Flying standby is opportunistic, not a guarantee. In the minds of the overworked ticket agents you are not the top priority. Understand the rules of the airlines and how they assign standby seats. Typically they go to frequent travelers that are in their awards program first. If there are two or more people in your party, realize you may not end up sitting together. Above all, be accessible to the ticket agent, listen for your name, and try not to be a pest. Remember, an attitude of gratitude goes a long way when traveling.

Travel Light

Very seldom are standby passengers able to check luggage on that flight (and if you do, be prepared that it may take a detour). Every airline recommends taking carry on only. Depending on where you are going, consider shipping your more extensive suitcase needs via carrier such as USPS, UPS, Federal Express etc. - this is especially effective for the holidays.

Be a Member

Airline frequent flyer membership points can be accrued without ever boarding a plane. Credit card companies, shopping websites, and debit cards have arrangements to incentivize spending with them in exchange for travel points. Choose the airline that has your preferred destinations, join their program, and move up the priority list as your points accumulate. Of course the best perk is potentially flying free.

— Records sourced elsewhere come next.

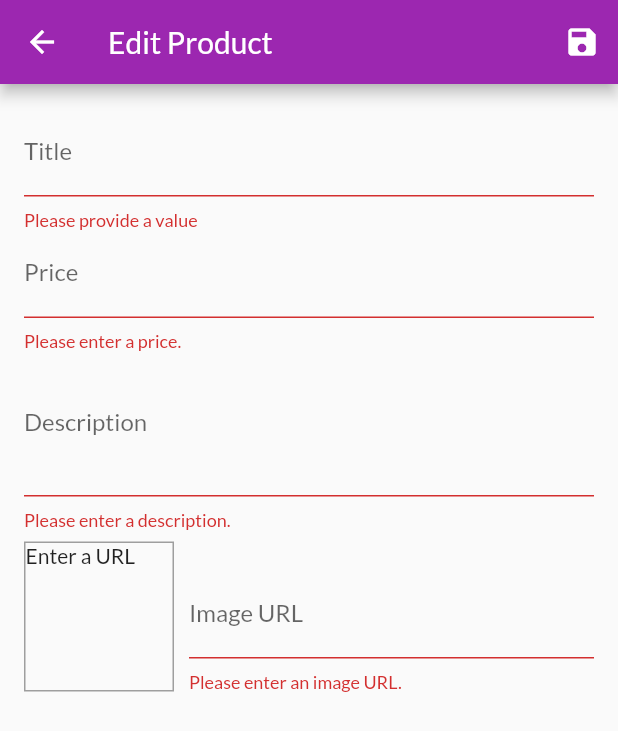
After one commit to Thanasis-Traitsis/Flutter-My_shop, a Flutter app: the EditProductScreen screen opened by its route, after a tap on the "save" icon, on a phone screen of 412 x 824 dp. The commit adds this screen. Shown: the top 731 px of the screen. Run offline on Flutter 3.47's test engine with Material 2 defaults, Android fonts, the phone set to English and light mode, and no system bars; network calls fail.

Commit message:
Final commit for User Input & Forms section

```diff
--- a/lib/main.dart
+++ b/lib/main.dart
@@ -5,6 +5,8 @@ import './screens/cart_screen.dart';
 import './screens/products_overview_screen.dart';
 import './screens/products_detail_screen.dart';
 import './screens/orders_screen.dart';
+import './screens/user_products_screen.dart';
+import './screens/edit_product_screen.dart';
 import './providers/products.dart';
 import './providers/cart.dart';
 import './providers/orders.dart';
@@ -39,6 +41,8 @@ class MyApp extends StatelessWidget {
           ProductDetailScreen.routeName: (ctx) => ProductDetailScreen(),
           CartScreen.routeName: (ctx) => CartScreen(),
           OrdersScreen.routeName: (ctx) => OrdersScreen(),
+          UserProductsScreen.routeName: (ctx) => UserProductsScreen(),
+          EditProductScreen.routeName: (ctx) => EditProductScreen(),
         },
       ),
     );
--- a/lib/providers/products.dart
+++ b/lib/providers/products.dart
@@ -65,8 +65,30 @@ class Products with ChangeNotifier {
     return _items.firstWhere(((prod) => prod.id == id));
   }
 
-  void addProduct() {
-    // _items.add(value);
+  void addProduct(Product product) {
+    final newProduct = Product(
+      id: DateTime.now().toString(),
+      title: product.title,
+      description: product.description,
+      price: product.price,
+      imageUrl: product.imageUrl,
+    );
+    _items.add(newProduct);
+    notifyListeners();
+  }
+
+  void updateProduct(String id, Product newProduct){
+    final prodIndex = _items.indexWhere((prod) => prod.id == id);
+    if(prodIndex >= 0) {
+      _items[prodIndex] = newProduct;
+      notifyListeners();
+    } else {
+      print('...');
+    }
+  }
+
+  void deleteProduct(String id) {
+    _items.removeWhere((prod) => prod.id == id);
     notifyListeners();
   }
 }
--- /dev/null
+++ b/lib/screens/edit_product_screen.dart
@@ -0,0 +1,271 @@
+import 'package:flutter/material.dart';
+import 'package:provider/provider.dart';
+
+import '../providers/product.dart';
+import '../providers/products.dart';
+
+class EditProductScreen extends StatefulWidget {
+  static const routeName = '/edit-product';
+
+  @override
+  State<EditProductScreen> createState() => _EditProductScreenState();
+}
+
+class _EditProductScreenState extends State<EditProductScreen> {
+  final _priceFocusNode = FocusNode();
+  final _descriptionFocusNode = FocusNode();
+  final _imageUrlController = TextEditingController();
+  final _imageUrlFocusNode = FocusNode();
+  final _form = GlobalKey<FormState>();
+  var _editedProduct = Product(
+    id: null,
+    title: '',
+    description: '',
+    price: 0,
+    imageUrl: '',
+  );
+
+  var _initValues = {
+    'title': '',
+    'description': '',
+    'price': '',
+    'imageUrl': '',
+  };
+
+  var _isInit = true;
+
+  @override
+  void initState() {
+    _imageUrlFocusNode.addListener(_updateImageUrl);
+    super.initState();
+  }
+
+  @override
+  void didChangeDependencies() {
+    //this function runs before build is excecuted
+    if (_isInit) {
+      final productId = ModalRoute.of(context).settings.arguments as String;
+      if (productId != null) {
+        _editedProduct =
+            Provider.of<Products>(context, listen: false).findById(productId);
+        _initValues = {
+          'title': _editedProduct.title,
+          'description': _editedProduct.description,
+          'price': _editedProduct.price.toString(),
+          // 'imageUrl': _editedProduct.imageUrl,
+          'imageUrl': '',
+        };
+        _imageUrlController.text = _editedProduct.imageUrl;
+      }
+    }
+    _isInit = false;
+    super.didChangeDependencies();
+  }
+
+  @override
+  void dispose() {
+    _imageUrlFocusNode.removeListener(_updateImageUrl);
+    _priceFocusNode.dispose();
+    _descriptionFocusNode.dispose();
+    _imageUrlController.dispose();
+    _imageUrlFocusNode.dispose();
+    super.dispose();
+  }
+
+  void _updateImageUrl() {
+    if (!_imageUrlFocusNode.hasFocus) {
+      if ((!_imageUrlController.text.startsWith('http') &&
+              !_imageUrlController.text.startsWith('https')) ||
+          (!_imageUrlController.text.endsWith('.png') &&
+              !_imageUrlController.text.endsWith('jpg') &&
+              !_imageUrlController.text.endsWith('jpeg'))) {
+        return;
+      }
+      setState(() {});
+    }
+  }
+
+  void _saveForm() {
+    final isValid = _form.currentState.validate();
+    if (!isValid) {
+      return;
+    }
+    _form.currentState.save();
+    if (_editedProduct.id != null) {
+      Provider.of<Products>(context, listen: false)
+          .updateProduct(_editedProduct.id, _editedProduct);
+    } else {
+      Provider.of<Products>(context, listen: false).addProduct(_editedProduct);
+    }
+    Navigator.of(context).pop();
+  }
+
+  @override
+  Widget build(BuildContext context) {
+    return Scaffold(
+      appBar: AppBar(
+        title: Text('Edit Product'),
+        actions: [
+          IconButton(
+            icon: Icon(Icons.save),
+            onPressed: _saveForm,
+          )
+        ],
+      ),
+      body: Padding(
+        padding: const EdgeInsets.all(16.0),
+        child: Form(
+          key: _form,
+          child: ListView(children: [
+            TextFormField(
+              initialValue: _initValues['title'],
+              decoration: InputDecoration(labelText: 'Title'),
+              textInputAction: TextInputAction
+                  .next, // this changes the button on the mobile keyboard
+              onFieldSubmitted: (_) {
+                FocusScope.of(context).requestFocus(_priceFocusNode);
+              },
+              validator: (value) {
+                if (value.isEmpty) {
+                  return 'Please provide a value';
+                }
+                return null;
+              },
+              onSaved: (value) {
+                _editedProduct = Product(
+                  title: value,
+                  price: _editedProduct.price,
+                  description: _editedProduct.description,
+                  imageUrl: _editedProduct.imageUrl,
+                  id: _editedProduct.id,
+                  isFavorite: _editedProduct.isFavorite,
+                );
+              },
+            ),
+            TextFormField(
+              initialValue: _initValues['price'],
+              decoration: InputDecoration(labelText: 'Price'),
+              textInputAction: TextInputAction.next,
+              keyboardType: TextInputType.number,
+              focusNode: _priceFocusNode,
+              onFieldSubmitted: (_) {
+                FocusScope.of(context).requestFocus(_descriptionFocusNode);
+              },
+              validator: (value) {
+                if (value.isEmpty) {
+                  return 'Please enter a price.';
+                }
+                if (double.tryParse(value) == null) {
+                  return 'Please enter a valid number';
+                }
+                if (double.parse(value) <= 0) {
+                  return 'Please enter a number greater than 0';
+                }
+                return null;
+              },
+              onSaved: (value) {
+                _editedProduct = Product(
+                  title: _editedProduct.title,
+                  price: double.parse(value),
+                  description: _editedProduct.description,
+                  imageUrl: _editedProduct.imageUrl,
+                  id: _editedProduct.id,
+                  isFavorite: _editedProduct.isFavorite,
+                );
+              },
+            ),
+            TextFormField(
+              initialValue: _initValues['description'],
+              decoration: InputDecoration(labelText: 'Description'),
+              maxLines: 3,
+              keyboardType: TextInputType.multiline,
+              focusNode: _descriptionFocusNode,
+              validator: (value) {
+                if (value.isEmpty) {
+                  return 'Please enter a description.';
+                }
+                if (value.length < 10) {
+                  return 'Should be at least 10 characters long.';
+                }
+                return null;
+              },
+              onSaved: (value) {
+                _editedProduct = Product(
+                  title: _editedProduct.title,
+                  price: _editedProduct.price,
+                  description: value,
+                  imageUrl: _editedProduct.imageUrl,
+                  id: _editedProduct.id,
+                  isFavorite: _editedProduct.isFavorite,
+                );
+              },
+            ),
+            Row(
+              crossAxisAlignment: CrossAxisAlignment.end,
+              children: [
+                Container(
+                  width: 100,
+                  height: 100,
+                  margin: EdgeInsets.only(top: 8, right: 10),
+                  decoration: BoxDecoration(
+                    border: Border.all(
+                      width: 1,
+                      color: Colors.grey,
+                    ),
+                  ),
+                  child: _imageUrlController.text.isEmpty
+                      ? Text('Enter a URL')
+                      : FittedBox(
+                          child: Image.network(_imageUrlController.text),
+                          // fit: BoxFit.cover,
+                        ),
+                ),
+                Expanded(
+                  child: TextFormField(
+                    // initialValue: _initValues['imageUrl'], // you cannot have both initalValue and controller
+                    decoration: InputDecoration(
+                      labelText: 'Image URL',
+                    ),
+                    keyboardType: TextInputType.url,
+                    textInputAction: TextInputAction.done,
+                    controller: _imageUrlController,
+                    focusNode: _imageUrlFocusNode,
+                    onEditingComplete: () {
+                      setState(() {});
+                    },
+                    onFieldSubmitted: (_) => {_saveForm()},
+                    validator: (value) {
+                      if (value.isEmpty) {
+                        return 'Please enter an image URL.';
+                      }
+                      if (!value.startsWith('http') &&
+                          !value.startsWith('https')) {
+                        return 'Please enter a valid URL.';
+                      }
+                      if (!value.endsWith('.png') &&
+                          !value.endsWith('jpg') &&
+                          !value.endsWith('jpeg')) {
+                        return 'Please enter a valid image URL.';
+                      }
+                      return null;
+                    },
+                    onSaved: (value) {
+                      _editedProduct = Product(
+                        title: _editedProduct.title,
+                        price: _editedProduct.price,
+                        description: _editedProduct.description,
+                        imageUrl: value,
+                        id: _editedProduct.id,
+                        isFavorite: _editedProduct.isFavorite,
+                      );
+                    },
+                  ),
+                ),
+              ],
+            )
+          ]),
+        ),
+      ),
+    );
+  }
+}
--- a/lib/widgets/app_drawer.dart
+++ b/lib/widgets/app_drawer.dart
@@ -1,6 +1,8 @@
 import 'package:flutter/material.dart';
+import 'package:flutter_complete_guide/screens/user_products_screen.dart';
 
 import '../screens/orders_screen.dart';
+import '../screens/user_products_screen.dart';
 
 class AppDrawer extends StatelessWidget {
   @override
@@ -12,7 +14,6 @@ class AppDrawer extends StatelessWidget {
             title: Text('Hello Friend!'),
             automaticallyImplyLeading: false,
           ),
-          Divider(),
           ListTile(
             leading: Icon(Icons.shop),
             title: Text('Shop'),
@@ -28,6 +29,14 @@ class AppDrawer extends StatelessWidget {
               Navigator.of(context).pushReplacementNamed(OrdersScreen.routeName);
             },
           ),
+          Divider(),
+          ListTile(
+            leading: Icon(Icons.edit),
+            title: Text('Manage Products'),
+            onTap: () {
+              Navigator.of(context).pushReplacementNamed(UserProductsScreen.routeName);
+            },
+          ),
         ],
       ),
     );
```
Also changed, not shown: lib/providers/cart.dart (+22 -3 lines), lib/screens/user_products_screen.dart (added, +44 -0 lines), lib/widgets/cart_item.dart (+23 -0 lines), lib/widgets/product_item.dart (+10 -0 lines), lib/widgets/user_product_item.dart (added, +42 -0 lines).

Flying standby is really quite simple: check travel sites for last minute opportunities, just check other flights availability, mark your goal and go with plenty of time to make sure you are- on top of the list. Be prepared for fees, pack light and take plenty to entertain yourself. Above all, remember that traveling is fun and being able to get to your destination earlier than planned or with a better class of service is well worth the effort.